- Work request
Reproduce the records precisely. Every line should be included.

- Provided data
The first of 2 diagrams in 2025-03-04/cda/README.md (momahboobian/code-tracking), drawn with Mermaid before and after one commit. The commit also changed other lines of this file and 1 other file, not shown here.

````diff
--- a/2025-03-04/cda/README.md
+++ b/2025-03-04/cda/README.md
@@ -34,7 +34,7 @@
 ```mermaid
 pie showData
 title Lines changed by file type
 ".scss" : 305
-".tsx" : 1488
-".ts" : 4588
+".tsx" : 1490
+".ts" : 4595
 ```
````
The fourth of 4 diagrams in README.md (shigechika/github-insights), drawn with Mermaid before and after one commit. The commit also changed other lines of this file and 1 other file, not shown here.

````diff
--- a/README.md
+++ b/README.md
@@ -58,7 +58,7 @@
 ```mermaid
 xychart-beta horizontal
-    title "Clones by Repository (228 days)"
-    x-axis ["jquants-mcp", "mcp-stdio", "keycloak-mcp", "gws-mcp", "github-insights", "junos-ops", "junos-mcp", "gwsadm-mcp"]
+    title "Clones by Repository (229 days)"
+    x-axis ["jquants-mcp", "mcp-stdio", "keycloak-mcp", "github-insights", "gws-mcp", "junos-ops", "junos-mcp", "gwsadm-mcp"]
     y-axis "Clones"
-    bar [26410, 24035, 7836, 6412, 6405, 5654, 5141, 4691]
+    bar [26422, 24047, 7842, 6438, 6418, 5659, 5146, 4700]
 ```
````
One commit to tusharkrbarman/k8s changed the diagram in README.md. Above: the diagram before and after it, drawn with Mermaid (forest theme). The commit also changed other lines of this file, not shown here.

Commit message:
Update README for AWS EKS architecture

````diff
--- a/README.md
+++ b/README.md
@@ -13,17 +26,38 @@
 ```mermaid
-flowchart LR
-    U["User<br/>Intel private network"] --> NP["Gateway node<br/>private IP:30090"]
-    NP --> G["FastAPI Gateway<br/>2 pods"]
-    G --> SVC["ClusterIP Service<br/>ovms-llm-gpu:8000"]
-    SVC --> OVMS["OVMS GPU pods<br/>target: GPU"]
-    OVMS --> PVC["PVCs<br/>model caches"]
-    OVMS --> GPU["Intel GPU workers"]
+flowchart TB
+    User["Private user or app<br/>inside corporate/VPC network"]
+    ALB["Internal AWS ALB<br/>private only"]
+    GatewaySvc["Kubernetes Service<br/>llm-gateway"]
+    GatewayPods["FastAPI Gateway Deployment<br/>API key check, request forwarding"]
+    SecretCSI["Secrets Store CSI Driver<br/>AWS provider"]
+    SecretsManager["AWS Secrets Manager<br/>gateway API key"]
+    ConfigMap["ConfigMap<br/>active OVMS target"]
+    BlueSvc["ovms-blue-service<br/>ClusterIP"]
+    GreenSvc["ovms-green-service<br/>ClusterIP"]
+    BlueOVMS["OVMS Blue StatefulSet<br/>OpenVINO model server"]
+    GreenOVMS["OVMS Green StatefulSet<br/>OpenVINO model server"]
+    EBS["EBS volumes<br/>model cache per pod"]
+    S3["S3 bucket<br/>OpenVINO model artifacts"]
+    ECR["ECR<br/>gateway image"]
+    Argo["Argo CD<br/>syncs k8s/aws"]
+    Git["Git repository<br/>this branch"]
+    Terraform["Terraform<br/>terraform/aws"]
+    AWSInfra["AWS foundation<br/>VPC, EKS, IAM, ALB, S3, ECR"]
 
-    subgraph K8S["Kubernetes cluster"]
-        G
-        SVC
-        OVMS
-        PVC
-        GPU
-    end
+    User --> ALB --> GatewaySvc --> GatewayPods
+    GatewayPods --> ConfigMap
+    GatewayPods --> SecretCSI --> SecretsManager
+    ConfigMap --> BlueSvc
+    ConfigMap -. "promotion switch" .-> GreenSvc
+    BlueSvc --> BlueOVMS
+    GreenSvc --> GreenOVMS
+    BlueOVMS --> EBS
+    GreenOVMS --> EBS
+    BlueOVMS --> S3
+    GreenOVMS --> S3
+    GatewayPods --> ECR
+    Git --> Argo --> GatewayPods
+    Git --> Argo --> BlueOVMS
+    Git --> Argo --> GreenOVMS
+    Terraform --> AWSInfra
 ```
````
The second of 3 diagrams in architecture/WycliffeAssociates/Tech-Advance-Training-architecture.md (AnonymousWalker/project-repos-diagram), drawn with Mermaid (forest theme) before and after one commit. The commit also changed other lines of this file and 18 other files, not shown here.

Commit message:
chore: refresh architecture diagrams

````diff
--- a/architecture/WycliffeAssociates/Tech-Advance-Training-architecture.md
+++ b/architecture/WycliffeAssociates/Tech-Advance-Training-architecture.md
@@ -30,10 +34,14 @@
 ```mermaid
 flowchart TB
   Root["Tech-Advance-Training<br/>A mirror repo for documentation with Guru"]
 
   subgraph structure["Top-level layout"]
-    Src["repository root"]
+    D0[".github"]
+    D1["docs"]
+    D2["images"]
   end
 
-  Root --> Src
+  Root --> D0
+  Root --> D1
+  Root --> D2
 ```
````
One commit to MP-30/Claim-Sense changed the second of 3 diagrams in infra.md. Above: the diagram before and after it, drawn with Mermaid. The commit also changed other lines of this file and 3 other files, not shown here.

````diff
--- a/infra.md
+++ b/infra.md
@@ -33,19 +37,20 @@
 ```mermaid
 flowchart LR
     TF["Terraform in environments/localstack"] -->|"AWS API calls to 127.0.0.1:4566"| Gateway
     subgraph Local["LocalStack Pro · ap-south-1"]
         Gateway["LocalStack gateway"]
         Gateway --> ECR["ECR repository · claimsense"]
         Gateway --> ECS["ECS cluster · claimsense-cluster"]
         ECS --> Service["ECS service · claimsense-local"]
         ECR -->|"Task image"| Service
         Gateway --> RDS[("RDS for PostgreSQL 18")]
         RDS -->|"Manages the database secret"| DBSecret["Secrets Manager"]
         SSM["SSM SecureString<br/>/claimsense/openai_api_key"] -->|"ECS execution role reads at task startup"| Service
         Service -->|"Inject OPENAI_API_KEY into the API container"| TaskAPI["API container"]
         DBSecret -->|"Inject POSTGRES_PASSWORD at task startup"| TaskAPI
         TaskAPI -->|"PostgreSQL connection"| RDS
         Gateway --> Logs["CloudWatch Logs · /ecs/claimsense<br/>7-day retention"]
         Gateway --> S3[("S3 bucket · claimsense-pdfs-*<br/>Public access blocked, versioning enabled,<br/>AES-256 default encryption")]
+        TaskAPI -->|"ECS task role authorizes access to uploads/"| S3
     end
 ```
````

- Task output
The first of 2 diagrams in 2025-03-04/cda/README.md (momahboobian/code-tracking), drawn with Mermaid before and after one commit. The commit also changed other lines of this file and 1 other file, not shown here.

````diff
--- a/2025-03-04/cda/README.md
+++ b/2025-03-04/cda/README.md
@@ -34,7 +34,7 @@
 ```mermaid
 pie showData
 title Lines changed by file type
 ".scss" : 305
-".tsx" : 1488
-".ts" : 4588
+".tsx" : 1490
+".ts" : 4595
 ```
````
The fourth of 4 diagrams in README.md (shigechika/github-insights), drawn with Mermaid before and after one commit. The commit also changed other lines of this file and 1 other file, not shown here.

````diff
--- a/README.md
+++ b/README.md
@@ -58,7 +58,7 @@
 ```mermaid
 xychart-beta horizontal
-    title "Clones by Repository (228 days)"
-    x-axis ["jquants-mcp", "mcp-stdio", "keycloak-mcp", "gws-mcp", "github-insights", "junos-ops", "junos-mcp", "gwsadm-mcp"]
+    title "Clones by Repository (229 days)"
+    x-axis ["jquants-mcp", "mcp-stdio", "keycloak-mcp", "github-insights", "gws-mcp", "junos-ops", "junos-mcp", "gwsadm-mcp"]
     y-axis "Clones"
-    bar [26410, 24035, 7836, 6412, 6405, 5654, 5141, 4691]
+    bar [26422, 24047, 7842, 6438, 6418, 5659, 5146, 4700]
 ```
````
One commit to tusharkrbarman/k8s changed the diagram in README.md. Above: the diagram before and after it, drawn with Mermaid (forest theme). The commit also changed other lines of this file, not shown here.

Commit message:
Update README for AWS EKS architecture

````diff
--- a/README.md
+++ b/README.md
@@ -13,17 +26,38 @@
 ```mermaid
-flowchart LR
-    U["User<br/>Intel private network"] --> NP["Gateway node<br/>private IP:30090"]
-    NP --> G["FastAPI Gateway<br/>2 pods"]
-    G --> SVC["ClusterIP Service<br/>ovms-llm-gpu:8000"]
-    SVC --> OVMS["OVMS GPU pods<br/>target: GPU"]
-    OVMS --> PVC["PVCs<br/>model caches"]
-    OVMS --> GPU["Intel GPU workers"]
+flowchart TB
+    User["Private user or app<br/>inside corporate/VPC network"]
+    ALB["Internal AWS ALB<br/>private only"]
+    GatewaySvc["Kubernetes Service<br/>llm-gateway"]
+    GatewayPods["FastAPI Gateway Deployment<br/>API key check, request forwarding"]
+    SecretCSI["Secrets Store CSI Driver<br/>AWS provider"]
+    SecretsManager["AWS Secrets Manager<br/>gateway API key"]
+    ConfigMap["ConfigMap<br/>active OVMS target"]
+    BlueSvc["ovms-blue-service<br/>ClusterIP"]
+    GreenSvc["ovms-green-service<br/>ClusterIP"]
+    BlueOVMS["OVMS Blue StatefulSet<br/>OpenVINO model server"]
+    GreenOVMS["OVMS Green StatefulSet<br/>OpenVINO model server"]
+    EBS["EBS volumes<br/>model cache per pod"]
+    S3["S3 bucket<br/>OpenVINO model artifacts"]
+    ECR["ECR<br/>gateway image"]
+    Argo["Argo CD<br/>syncs k8s/aws"]
+    Git["Git repository<br/>this branch"]
+    Terraform["Terraform<br/>terraform/aws"]
+    AWSInfra["AWS foundation<br/>VPC, EKS, IAM, ALB, S3, ECR"]
 
-    subgraph K8S["Kubernetes cluster"]
-        G
-        SVC
-        OVMS
-        PVC
-        GPU
-    end
+    User --> ALB --> GatewaySvc --> GatewayPods
+    GatewayPods --> ConfigMap
+    GatewayPods --> SecretCSI --> SecretsManager
+    ConfigMap --> BlueSvc
+    ConfigMap -. "promotion switch" .-> GreenSvc
+    BlueSvc --> BlueOVMS
+    GreenSvc --> GreenOVMS
+    BlueOVMS --> EBS
+    GreenOVMS --> EBS
+    BlueOVMS --> S3
+    GreenOVMS --> S3
+    GatewayPods --> ECR
+    Git --> Argo --> GatewayPods
+    Git --> Argo --> BlueOVMS
+    Git --> Argo --> GreenOVMS
+    Terraform --> AWSInfra
 ```
````
The second of 3 diagrams in architecture/WycliffeAssociates/Tech-Advance-Training-architecture.md (AnonymousWalker/project-repos-diagram), drawn with Mermaid (forest theme) before and after one commit. The commit also changed other lines of this file and 18 other files, not shown here.

Commit message:
chore: refresh architecture diagrams

````diff
--- a/architecture/WycliffeAssociates/Tech-Advance-Training-architecture.md
+++ b/architecture/WycliffeAssociates/Tech-Advance-Training-architecture.md
@@ -30,10 +34,14 @@
 ```mermaid
 flowchart TB
   Root["Tech-Advance-Training<br/>A mirror repo for documentation with Guru"]
 
   subgraph structure["Top-level layout"]
-    Src["repository root"]
+    D0[".github"]
+    D1["docs"]
+    D2["images"]
   end
 
-  Root --> Src
+  Root --> D0
+  Root --> D1
+  Root --> D2
 ```
````
One commit to MP-30/Claim-Sense changed the second of 3 diagrams in infra.md. Above: the diagram before and after it, drawn with Mermaid. The commit also changed other lines of this file and 3 other files, not shown here.

````diff
--- a/infra.md
+++ b/infra.md
@@ -33,19 +37,20 @@
 ```mermaid
 flowchart LR
     TF["Terraform in environments/localstack"] -->|"AWS API calls to 127.0.0.1:4566"| Gateway
     subgraph Local["LocalStack Pro · ap-south-1"]
         Gateway["LocalStack gateway"]
         Gateway --> ECR["ECR repository · claimsense"]
         Gateway --> ECS["ECS cluster · claimsense-cluster"]
         ECS --> Service["ECS service · claimsense-local"]
         ECR -->|"Task image"| Service
         Gateway --> RDS[("RDS for PostgreSQL 18")]
         RDS -->|"Manages the database secret"| DBSecret["Secrets Manager"]
         SSM["SSM SecureString<br/>/claimsense/openai_api_key"] -->|"ECS execution role reads at task startup"| Service
         Service -->|"Inject OPENAI_API_KEY into the API container"| TaskAPI["API container"]
         DBSecret -->|"Inject POSTGRES_PASSWORD at task startup"| TaskAPI
         TaskAPI -->|"PostgreSQL connection"| RDS
         Gateway --> Logs["CloudWatch Logs · /ecs/claimsense<br/>7-day retention"]
         Gateway --> S3[("S3 bucket · claimsense-pdfs-*<br/>Public access blocked, versioning enabled,<br/>AES-256 default encryption")]
+        TaskAPI -->|"ECS task role authorizes access to uploads/"| S3
     end
 ```
````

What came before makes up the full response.